Microsoft MVP Keith Garner is a Solutions Architect at 1E. Prior to joining us, however, Keith spent over twenty years as an IT consultant, working the Windows Product Group, the Surface Product Group, and the Configuration Manager Group, among others. He also worked for Microsoft IT, where he helped design and implement the Windows deployment system used internally there. Who better, then, to tell us all about Microsoft’s recent MVP Global Summit?
Thomas McGrath: For people that don’t already know, Keith, fill us in on what the MVP Global Summit is all about?
Keith Garner: Microsoft has communities of experts not limited to people at Microsoft: there’s a huge community of people out there who become experts in Microsoft technology, who answer questions, who debug issues, who know how to get things done. Microsoft created the MVP programme to reward and congratulate and thank those people.
One of the perks is that every year they have a summit. People are invited to Redmond, Washington, to hear about some new products other new developments, and to interact with the product groups. They can also talk about new features, and do other fun stuff, too: griping, complaining, learning about new stuff, you name it.
There are several 1E employees who are MVPs in the Configuration Manager space. My expertise is in Windows IT and Devices – all that sort of stuff. I went to sessions regarding the new surface devices, Windows deployment strategies and related topics.
Any conspicuous trends on show?
One of the biggest trends I saw was this kind of embracing of open source at Microsoft, of community involvement in developing Microsoft products, and of getting feedback and listening to customers.
This is great. We want Microsoft to listen to their customers, because we have a lot to say. And they’re incorporating that feedback – they’re really listening. Configuration Manager is doing that too. There’s a site called UserVoice where people can add in things they want to add to Configuration Manager, and Microsoft has been adding those in. I know Mike Terrill of 1E has been adding all sorts of new features he wanted to see added.

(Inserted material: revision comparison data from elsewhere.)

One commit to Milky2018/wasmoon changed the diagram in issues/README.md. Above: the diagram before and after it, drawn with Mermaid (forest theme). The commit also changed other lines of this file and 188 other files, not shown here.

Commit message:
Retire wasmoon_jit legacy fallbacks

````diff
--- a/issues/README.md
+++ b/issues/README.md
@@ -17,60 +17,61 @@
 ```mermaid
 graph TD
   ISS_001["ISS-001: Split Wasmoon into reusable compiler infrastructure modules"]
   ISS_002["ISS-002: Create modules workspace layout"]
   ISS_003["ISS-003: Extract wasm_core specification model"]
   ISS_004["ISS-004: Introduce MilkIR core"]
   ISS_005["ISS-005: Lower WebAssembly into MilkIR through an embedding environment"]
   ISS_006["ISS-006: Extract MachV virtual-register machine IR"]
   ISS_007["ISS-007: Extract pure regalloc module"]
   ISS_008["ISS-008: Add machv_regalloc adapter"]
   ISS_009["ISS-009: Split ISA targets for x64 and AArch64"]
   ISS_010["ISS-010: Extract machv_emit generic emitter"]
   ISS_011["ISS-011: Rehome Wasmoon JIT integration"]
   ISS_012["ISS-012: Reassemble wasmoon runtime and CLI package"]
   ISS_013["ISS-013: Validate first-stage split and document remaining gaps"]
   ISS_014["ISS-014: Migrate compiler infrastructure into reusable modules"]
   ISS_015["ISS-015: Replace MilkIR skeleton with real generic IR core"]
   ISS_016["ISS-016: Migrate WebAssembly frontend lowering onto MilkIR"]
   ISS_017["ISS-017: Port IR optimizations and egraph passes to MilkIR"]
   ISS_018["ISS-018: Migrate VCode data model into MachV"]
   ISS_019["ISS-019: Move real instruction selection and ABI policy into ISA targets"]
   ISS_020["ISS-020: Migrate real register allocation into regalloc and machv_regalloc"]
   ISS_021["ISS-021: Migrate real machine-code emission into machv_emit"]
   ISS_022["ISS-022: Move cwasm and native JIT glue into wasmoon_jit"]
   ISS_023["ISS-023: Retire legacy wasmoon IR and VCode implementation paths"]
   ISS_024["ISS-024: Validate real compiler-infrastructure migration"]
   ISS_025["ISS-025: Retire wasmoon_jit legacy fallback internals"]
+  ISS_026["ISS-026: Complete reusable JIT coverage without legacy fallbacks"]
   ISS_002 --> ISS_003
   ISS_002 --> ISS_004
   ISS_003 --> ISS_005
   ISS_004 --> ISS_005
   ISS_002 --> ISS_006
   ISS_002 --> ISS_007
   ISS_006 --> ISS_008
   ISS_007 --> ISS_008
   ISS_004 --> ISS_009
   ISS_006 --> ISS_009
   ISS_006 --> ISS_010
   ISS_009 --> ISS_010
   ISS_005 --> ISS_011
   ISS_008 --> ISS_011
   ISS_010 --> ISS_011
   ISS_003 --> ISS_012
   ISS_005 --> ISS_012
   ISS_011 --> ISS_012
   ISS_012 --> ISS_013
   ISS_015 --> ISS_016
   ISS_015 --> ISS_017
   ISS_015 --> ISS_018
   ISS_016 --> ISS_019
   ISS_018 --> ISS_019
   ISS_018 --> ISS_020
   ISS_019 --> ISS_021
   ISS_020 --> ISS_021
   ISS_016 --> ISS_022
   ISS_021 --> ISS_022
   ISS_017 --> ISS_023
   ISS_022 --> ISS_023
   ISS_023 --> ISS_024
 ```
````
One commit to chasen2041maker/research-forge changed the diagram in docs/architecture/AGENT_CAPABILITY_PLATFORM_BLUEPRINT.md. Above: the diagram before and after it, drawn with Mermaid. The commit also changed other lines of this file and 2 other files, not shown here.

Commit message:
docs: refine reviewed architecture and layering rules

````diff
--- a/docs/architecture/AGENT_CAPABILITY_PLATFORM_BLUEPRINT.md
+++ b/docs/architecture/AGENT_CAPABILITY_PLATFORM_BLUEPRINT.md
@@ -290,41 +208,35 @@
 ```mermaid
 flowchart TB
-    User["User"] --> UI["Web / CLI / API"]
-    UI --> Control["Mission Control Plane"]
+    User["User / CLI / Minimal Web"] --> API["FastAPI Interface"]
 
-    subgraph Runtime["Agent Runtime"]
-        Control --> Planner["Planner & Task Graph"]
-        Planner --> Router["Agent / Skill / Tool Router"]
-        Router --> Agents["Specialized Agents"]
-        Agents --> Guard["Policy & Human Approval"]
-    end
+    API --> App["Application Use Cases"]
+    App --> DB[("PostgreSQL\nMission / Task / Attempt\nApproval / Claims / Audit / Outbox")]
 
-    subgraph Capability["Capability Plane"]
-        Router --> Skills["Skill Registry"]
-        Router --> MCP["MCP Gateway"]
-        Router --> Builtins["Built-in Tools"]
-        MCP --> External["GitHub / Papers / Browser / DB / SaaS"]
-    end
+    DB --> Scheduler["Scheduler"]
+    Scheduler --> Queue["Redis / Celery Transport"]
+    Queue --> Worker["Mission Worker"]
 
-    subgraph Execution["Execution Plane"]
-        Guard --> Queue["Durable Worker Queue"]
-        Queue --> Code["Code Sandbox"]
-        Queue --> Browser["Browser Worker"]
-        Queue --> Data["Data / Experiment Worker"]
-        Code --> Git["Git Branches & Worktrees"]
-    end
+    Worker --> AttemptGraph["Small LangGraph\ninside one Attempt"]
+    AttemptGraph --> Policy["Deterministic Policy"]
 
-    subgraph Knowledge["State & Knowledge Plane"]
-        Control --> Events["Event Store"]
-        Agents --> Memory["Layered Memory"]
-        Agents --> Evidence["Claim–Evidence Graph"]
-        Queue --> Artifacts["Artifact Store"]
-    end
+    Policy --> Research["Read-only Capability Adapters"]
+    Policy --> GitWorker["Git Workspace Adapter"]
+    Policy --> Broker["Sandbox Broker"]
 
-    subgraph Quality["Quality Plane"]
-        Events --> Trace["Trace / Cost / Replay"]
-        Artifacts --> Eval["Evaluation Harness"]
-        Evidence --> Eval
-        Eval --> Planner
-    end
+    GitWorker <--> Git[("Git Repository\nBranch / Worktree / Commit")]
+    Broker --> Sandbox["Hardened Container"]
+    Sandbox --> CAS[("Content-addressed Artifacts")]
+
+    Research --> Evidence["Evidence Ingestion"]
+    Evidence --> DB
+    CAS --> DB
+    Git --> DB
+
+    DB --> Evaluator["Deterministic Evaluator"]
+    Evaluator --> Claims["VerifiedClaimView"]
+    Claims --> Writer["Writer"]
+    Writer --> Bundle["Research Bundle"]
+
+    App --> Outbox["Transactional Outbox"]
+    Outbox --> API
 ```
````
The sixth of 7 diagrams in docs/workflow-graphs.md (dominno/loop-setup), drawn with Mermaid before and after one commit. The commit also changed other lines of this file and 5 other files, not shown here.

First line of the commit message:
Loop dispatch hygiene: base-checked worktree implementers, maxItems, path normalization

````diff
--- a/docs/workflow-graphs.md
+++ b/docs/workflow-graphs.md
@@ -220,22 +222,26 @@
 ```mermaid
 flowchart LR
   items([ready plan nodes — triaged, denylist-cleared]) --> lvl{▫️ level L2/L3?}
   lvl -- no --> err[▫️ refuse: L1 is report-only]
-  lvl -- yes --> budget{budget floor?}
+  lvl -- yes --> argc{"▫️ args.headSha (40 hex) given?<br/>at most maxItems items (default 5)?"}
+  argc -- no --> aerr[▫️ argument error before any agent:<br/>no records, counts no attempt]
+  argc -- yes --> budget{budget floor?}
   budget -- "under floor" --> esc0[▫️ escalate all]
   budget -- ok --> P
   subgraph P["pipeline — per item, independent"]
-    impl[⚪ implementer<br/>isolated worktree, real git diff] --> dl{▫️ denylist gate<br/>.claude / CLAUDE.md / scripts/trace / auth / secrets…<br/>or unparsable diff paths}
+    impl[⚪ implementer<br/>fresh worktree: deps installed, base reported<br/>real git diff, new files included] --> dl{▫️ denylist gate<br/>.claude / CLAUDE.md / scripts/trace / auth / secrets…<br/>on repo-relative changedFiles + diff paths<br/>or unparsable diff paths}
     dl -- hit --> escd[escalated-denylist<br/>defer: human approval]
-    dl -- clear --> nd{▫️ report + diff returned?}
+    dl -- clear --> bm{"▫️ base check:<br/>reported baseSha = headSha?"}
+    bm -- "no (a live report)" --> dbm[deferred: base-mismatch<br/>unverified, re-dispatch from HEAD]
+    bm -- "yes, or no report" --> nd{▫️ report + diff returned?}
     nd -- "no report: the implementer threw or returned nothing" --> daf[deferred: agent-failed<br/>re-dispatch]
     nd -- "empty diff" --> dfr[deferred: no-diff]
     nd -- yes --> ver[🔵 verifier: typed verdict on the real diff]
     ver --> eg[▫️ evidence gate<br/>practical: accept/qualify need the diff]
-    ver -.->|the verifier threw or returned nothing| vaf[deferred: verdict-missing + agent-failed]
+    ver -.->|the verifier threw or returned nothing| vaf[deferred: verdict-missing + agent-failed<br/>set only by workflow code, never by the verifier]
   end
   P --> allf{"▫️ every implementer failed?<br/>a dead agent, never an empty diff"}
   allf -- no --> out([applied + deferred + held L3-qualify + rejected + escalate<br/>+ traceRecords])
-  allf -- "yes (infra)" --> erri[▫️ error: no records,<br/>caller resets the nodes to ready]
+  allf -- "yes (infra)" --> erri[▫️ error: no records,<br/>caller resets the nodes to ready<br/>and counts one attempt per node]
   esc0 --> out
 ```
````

Are you surprised to see Microsoft embracing this community ethos?
Yeah. I’m old school Microsoft: back then, Microsoft didn’t do open source. We made the source and then it’s intellectual property. Ultimately, though, Microsoft needs people to be excited about their products, and to want to develop for their products. Open source is one way to do so.
Microsoft has always had things like SDKs or development kits or environments that you could use, and those are very open, with examples and source codes. Now, though, there’s been a big sea change. For example, there’s a new scripting language called PowerShell, which is the de facto management scripting language for servers. Just last year they decided to release the entire environment in open source, and make that available. Seeing core components being released in open source was shocking – but it’s great to see Microsoft embracing it, at least in some areas.
What changes in the enterprise IT landscape did the summit point towards?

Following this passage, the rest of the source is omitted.